Work item: Scan the listing below for the string "clearInterval" and copy each line where it turns up.

Materials provided:
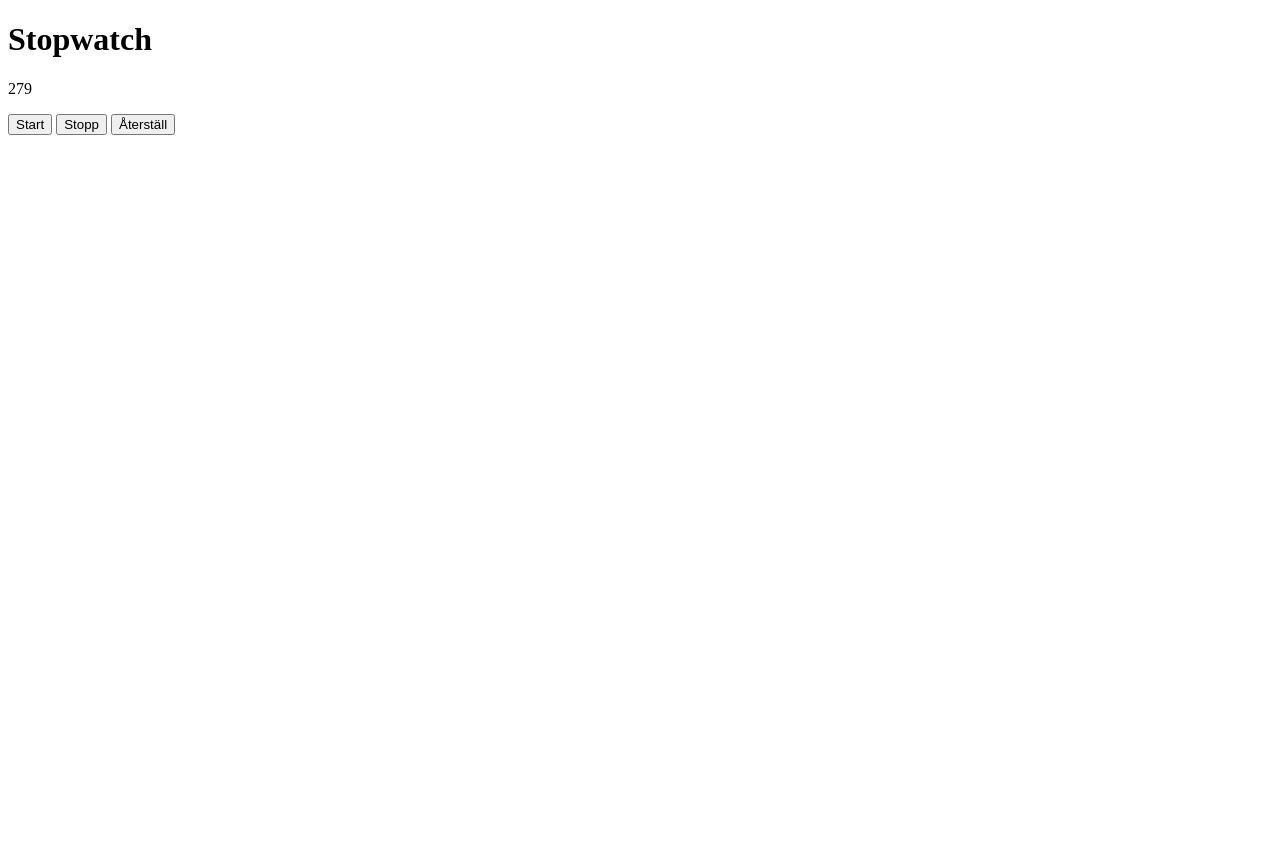
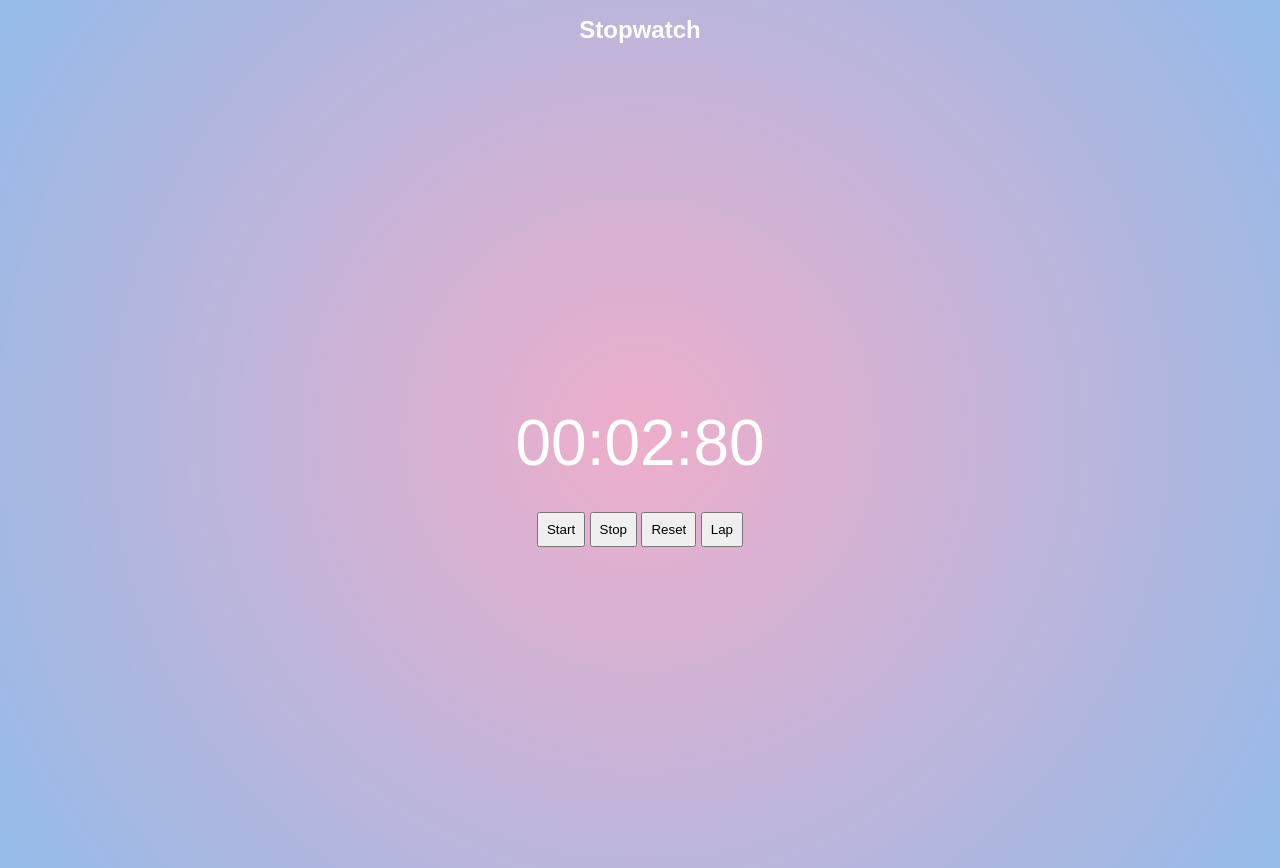
Before and after one commit to JohanSmirnoff/Mini-projekt-5-stopwatch, a plain HTML site: page index.html in a window 1280 px wide. Both pictures are taken after a click on the button "Start". Before the commit the page ends 800 px from the top, so only its background shows below. Drawn offline with Linux system fonts and the light colour scheme.

Commit message:
färdig sida

```diff
--- a/index.html
+++ b/index.html
@@ -8,13 +8,18 @@
     <script src="script.js" defer></script>
 </head>
 <body>
+    <header>
+        <h1>Stopwatch</h1>
+    </header>
     <main>
-        <div class="div-container">
-            <h1>Stopwatch</h1>
-            <p id="timertime"></p>
+        <div class="container">
+            <div id="stopwatch">
+                <div id="timertime">00:00:00</div>
                 <button id="start-btn">Start</button>
-                <button id="stop-btn">Stopp</button>
-                <button id="reset-btn">Återställ</button>
+                <button id="stop-btn">Stop</button>
+                <button id="reset-btn">Reset</button>
+                <button>Lap</button>
+            </div>
         </div>
     </main>
 </body>
--- a/script.js
+++ b/script.js
@@ -1,4 +1,5 @@
 let startTime = 0;
+let elapsedTime = 0;
 let intervalID = null;
 let running = false;
 
@@ -8,15 +9,26 @@ const stopButton = document.getElementById("stop-btn")
 const resetButton = document.getElementById("reset-btn")
 let timertime = document.getElementById("timertime")
 
-function ms() {
-    document.getElementById("timertime").innerHTML = startTime
-    startTime++
+    function formatera(tid) {
+        const totalTid = Math.floor(tid / 1000)
+        const minuter = Math.floor(totalTid / 60)
+        const sekunder = totalTid % 60
+        const hundraDelar = Math.floor((tid % 1000) / 10)
+        return `${String(minuter).padStart(2, "0")}:${
+            String(sekunder).padStart(2, "0")}:${String(hundraDelar).padStart(2, "0")}`
+        }
+
+        function uppdatera() {
+            const nuvarandeTime = Date.now()
+            const runningTime = nuvarandeTime - startTime
+            timertime.textContent = formatera(runningTime)
+
 }
-
 
     startButton.addEventListener("click", () => {
         if (!running) {
-            intervalID = setInterval(ms, 10)
+            startTime = Date.now() - elapsedTime
+            intervalID = setInterval(uppdatera, 10)
             running = true
         }
 })
@@ -24,9 +36,19 @@ function ms() {
     stopButton.addEventListener("click", () => {
         if (running) {
             clearInterval(intervalID)
+            elapsedTime = Date.now() - startTime
             running = false
         }
     })
+    resetButton.addEventListener("click", () => {
+            clearInterval(intervalID)
+            running = false
+            startTime = "00:00:00"
+            timertime.innerHTML = startTime
+        }
+    )
+
+
 
 
 
--- a/style.css
+++ b/style.css
@@ -0,0 +1,33 @@
+body {
+    background: #EEAECA;
+    background: radial-gradient(circle,rgba(238, 174, 202, 1) 0%, rgba(148, 187, 233, 1) 100%);
+    font-family: Arial, Helvetica, sans-serif;
+    color: #fff;
+}
+
+header {
+    text-align: center;
+    margin-top: 1rem;
+    font-size: 0.75rem;
+}
+
+.container {
+    height: 100vh;
+    margin: 0;
+    display: flex;
+    justify-content: center;
+    align-items: center;
+}
+
+#stopwatch {
+    text-align: center;
+}
+
+#timertime {
+    font-size: 4rem;
+    padding: 2rem;
+}
+
+button {
+    padding: 0.5rem;
+}
```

Problem solution:
             clearInterval(intervalID)
+            clearInterval(intervalID)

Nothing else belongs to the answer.